Page revised in April 2009.

To the Italian visitors of my web site

Monte Aventino e Vestigi del Ponte Sublicio (Book 5) (Map C3) (Day 5) and (Day 6) (View C11) (Rione Ripa) and (Rione Trastevere)

In this page:
The plate by Giuseppe Vasi
Today's view
What's left (S. Maria in Cappella)
Casino di Donna Olimpia
Eremitorio (hermitage) di S. Anna
Ruins at the bottom of the Aventine

The Plate (No. 96)

Monte Aventino e Vestigi del Ponte Sublicio

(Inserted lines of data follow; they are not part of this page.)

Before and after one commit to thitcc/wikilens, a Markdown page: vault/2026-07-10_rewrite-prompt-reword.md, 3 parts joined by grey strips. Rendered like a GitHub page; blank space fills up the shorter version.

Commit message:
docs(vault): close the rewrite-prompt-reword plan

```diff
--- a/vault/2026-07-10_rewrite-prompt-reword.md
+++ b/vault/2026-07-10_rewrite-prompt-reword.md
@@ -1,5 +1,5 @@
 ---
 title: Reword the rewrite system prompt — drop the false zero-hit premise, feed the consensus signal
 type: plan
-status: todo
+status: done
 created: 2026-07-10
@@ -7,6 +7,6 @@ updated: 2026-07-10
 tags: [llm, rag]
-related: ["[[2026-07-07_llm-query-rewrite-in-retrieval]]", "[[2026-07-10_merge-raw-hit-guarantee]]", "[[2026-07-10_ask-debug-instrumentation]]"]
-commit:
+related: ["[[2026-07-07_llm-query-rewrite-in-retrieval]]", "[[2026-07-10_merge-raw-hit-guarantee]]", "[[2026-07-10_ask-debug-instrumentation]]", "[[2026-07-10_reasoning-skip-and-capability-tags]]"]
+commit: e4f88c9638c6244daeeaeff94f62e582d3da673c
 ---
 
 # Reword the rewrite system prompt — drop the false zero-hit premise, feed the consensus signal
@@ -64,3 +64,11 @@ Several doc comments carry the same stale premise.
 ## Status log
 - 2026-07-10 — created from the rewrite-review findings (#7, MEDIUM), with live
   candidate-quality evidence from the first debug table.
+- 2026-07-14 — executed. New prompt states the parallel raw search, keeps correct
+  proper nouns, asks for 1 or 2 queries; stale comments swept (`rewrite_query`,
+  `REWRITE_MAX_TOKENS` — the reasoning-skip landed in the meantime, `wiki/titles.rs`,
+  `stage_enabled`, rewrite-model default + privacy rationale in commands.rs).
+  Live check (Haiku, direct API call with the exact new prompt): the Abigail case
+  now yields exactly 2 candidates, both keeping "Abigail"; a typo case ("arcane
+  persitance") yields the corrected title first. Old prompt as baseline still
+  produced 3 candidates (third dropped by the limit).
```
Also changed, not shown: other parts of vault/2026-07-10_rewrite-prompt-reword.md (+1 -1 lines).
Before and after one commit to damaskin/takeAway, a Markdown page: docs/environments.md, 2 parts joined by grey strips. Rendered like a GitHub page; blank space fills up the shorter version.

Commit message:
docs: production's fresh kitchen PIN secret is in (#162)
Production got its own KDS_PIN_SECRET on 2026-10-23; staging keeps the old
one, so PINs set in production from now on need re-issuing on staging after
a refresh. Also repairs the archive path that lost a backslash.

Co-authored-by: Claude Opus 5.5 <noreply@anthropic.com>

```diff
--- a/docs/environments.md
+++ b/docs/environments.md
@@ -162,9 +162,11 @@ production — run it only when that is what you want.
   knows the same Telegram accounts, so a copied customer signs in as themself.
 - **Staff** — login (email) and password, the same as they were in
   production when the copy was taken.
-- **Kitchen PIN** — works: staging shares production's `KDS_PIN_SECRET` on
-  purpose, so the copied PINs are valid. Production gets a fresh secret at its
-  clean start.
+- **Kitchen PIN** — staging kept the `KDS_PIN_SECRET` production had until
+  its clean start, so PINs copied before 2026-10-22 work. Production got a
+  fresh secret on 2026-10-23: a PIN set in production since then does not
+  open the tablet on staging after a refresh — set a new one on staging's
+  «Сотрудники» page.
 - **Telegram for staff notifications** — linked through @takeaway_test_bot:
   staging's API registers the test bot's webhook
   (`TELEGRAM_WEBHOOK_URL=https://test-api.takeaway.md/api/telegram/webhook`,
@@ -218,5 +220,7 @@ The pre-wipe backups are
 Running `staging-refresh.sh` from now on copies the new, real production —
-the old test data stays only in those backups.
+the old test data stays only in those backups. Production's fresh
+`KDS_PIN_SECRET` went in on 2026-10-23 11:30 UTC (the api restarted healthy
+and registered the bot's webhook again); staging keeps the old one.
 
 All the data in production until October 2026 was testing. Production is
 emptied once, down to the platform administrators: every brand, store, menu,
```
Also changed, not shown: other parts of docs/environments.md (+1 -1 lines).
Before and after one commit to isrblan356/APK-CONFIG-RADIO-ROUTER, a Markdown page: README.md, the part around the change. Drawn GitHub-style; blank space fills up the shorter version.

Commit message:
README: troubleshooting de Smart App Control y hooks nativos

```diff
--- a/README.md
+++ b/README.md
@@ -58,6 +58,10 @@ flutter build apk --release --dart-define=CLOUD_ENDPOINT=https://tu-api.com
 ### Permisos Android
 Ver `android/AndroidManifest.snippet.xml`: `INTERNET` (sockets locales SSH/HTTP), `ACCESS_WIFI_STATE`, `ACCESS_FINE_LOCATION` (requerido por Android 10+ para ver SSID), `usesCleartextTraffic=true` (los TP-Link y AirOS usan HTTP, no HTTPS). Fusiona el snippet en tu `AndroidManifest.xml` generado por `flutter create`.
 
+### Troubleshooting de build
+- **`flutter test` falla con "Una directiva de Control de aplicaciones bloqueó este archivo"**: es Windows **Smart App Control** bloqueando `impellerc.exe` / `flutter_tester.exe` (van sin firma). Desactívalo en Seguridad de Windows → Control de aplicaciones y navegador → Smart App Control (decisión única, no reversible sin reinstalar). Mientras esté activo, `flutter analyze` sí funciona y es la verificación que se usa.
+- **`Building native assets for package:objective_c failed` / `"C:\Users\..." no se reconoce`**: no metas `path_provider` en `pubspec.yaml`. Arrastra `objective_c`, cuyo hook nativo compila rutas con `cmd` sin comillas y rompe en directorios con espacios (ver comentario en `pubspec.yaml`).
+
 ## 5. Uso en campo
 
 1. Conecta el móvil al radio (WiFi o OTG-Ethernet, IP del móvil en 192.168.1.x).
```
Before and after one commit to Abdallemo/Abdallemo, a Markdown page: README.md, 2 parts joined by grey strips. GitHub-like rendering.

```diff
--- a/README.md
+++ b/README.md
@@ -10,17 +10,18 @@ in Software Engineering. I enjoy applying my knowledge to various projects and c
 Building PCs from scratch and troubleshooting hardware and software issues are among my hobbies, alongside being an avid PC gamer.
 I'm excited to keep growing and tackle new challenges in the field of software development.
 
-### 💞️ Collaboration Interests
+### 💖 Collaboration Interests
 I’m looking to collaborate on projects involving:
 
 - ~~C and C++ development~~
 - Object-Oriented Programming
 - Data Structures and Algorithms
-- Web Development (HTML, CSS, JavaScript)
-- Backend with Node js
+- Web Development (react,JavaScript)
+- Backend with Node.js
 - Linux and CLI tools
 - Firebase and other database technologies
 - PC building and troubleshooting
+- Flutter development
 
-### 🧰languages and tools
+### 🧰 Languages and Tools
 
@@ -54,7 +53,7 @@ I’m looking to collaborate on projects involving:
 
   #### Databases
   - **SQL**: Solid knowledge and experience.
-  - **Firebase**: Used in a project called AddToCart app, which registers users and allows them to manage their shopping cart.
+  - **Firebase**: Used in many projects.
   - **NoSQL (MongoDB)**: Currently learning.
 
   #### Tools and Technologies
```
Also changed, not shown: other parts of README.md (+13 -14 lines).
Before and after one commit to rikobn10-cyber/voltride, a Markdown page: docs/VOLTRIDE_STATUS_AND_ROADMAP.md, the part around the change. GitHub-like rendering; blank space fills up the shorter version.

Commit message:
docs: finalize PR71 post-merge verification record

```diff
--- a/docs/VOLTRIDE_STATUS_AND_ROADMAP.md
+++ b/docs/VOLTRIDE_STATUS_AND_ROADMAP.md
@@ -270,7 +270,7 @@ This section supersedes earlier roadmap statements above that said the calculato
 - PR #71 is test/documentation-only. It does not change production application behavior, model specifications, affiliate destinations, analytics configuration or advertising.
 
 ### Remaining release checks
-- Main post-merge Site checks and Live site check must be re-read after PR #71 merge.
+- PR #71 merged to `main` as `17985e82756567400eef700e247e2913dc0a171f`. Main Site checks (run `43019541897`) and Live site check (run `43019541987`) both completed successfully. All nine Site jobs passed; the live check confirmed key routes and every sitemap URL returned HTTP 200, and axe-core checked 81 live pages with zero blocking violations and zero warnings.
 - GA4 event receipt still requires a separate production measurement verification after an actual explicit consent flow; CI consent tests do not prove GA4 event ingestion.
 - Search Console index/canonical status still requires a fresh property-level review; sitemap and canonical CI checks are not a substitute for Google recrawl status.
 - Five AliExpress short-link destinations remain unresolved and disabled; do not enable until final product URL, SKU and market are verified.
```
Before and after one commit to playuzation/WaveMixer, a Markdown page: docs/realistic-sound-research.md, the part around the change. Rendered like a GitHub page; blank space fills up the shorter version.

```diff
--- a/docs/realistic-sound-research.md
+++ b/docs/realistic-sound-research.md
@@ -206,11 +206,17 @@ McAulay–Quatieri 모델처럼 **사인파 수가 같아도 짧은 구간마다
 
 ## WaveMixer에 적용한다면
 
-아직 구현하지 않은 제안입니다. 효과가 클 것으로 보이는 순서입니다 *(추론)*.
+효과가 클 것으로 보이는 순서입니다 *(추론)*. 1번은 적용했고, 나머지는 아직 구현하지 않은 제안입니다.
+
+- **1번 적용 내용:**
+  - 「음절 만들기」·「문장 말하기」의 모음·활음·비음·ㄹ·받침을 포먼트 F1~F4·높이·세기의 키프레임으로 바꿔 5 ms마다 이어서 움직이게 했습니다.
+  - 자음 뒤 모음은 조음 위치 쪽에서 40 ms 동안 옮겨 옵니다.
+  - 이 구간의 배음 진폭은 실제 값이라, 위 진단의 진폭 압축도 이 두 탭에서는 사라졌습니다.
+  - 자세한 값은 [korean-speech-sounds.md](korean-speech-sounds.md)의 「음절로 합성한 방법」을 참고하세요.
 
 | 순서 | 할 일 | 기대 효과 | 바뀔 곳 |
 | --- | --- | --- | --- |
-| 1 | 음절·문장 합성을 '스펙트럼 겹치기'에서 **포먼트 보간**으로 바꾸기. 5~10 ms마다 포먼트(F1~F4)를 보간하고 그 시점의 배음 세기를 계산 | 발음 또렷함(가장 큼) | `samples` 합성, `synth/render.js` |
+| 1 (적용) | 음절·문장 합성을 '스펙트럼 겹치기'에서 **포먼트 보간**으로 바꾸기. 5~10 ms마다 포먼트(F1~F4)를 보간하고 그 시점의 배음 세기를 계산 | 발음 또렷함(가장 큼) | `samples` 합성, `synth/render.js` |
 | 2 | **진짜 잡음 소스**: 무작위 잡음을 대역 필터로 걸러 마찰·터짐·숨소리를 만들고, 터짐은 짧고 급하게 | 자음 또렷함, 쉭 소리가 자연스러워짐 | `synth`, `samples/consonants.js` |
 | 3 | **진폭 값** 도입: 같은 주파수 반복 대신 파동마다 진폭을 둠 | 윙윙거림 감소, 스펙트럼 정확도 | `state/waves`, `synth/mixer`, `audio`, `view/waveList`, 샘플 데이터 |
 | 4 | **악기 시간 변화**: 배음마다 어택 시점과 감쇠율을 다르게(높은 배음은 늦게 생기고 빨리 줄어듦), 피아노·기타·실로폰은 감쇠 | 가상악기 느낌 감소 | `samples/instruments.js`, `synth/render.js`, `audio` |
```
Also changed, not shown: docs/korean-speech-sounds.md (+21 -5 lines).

This all embracing view of the Aventine seen from the Tiber clearly shows the walls which prevented its monasteries from being attacked. The Aventine was so remote from papal Rome, that security could only be achieved by treating it as a separate little town. The title of the plate refers also to the ruins of Ponte Sublicio, the first Roman bridge to cross the river.
The view is taken from the green dot in the small 1748 map here below. In the description below the plate Vasi made reference to: 1) Palace of the Knights of Jerusalem (of Malta); 2) S. Alessio ; 3) S. Sabina; 4) Salara (salt-works); 5) Eremitorio di S. Anna; 6) S. Maria e S. Giacomo in Cupella; 7) Part of Trastevere; 8) Ruins of a Roman bridge. 1), 2) and 3) are shown in detail in other pages. The small map shows also 9) Casino di Donna Olimpia.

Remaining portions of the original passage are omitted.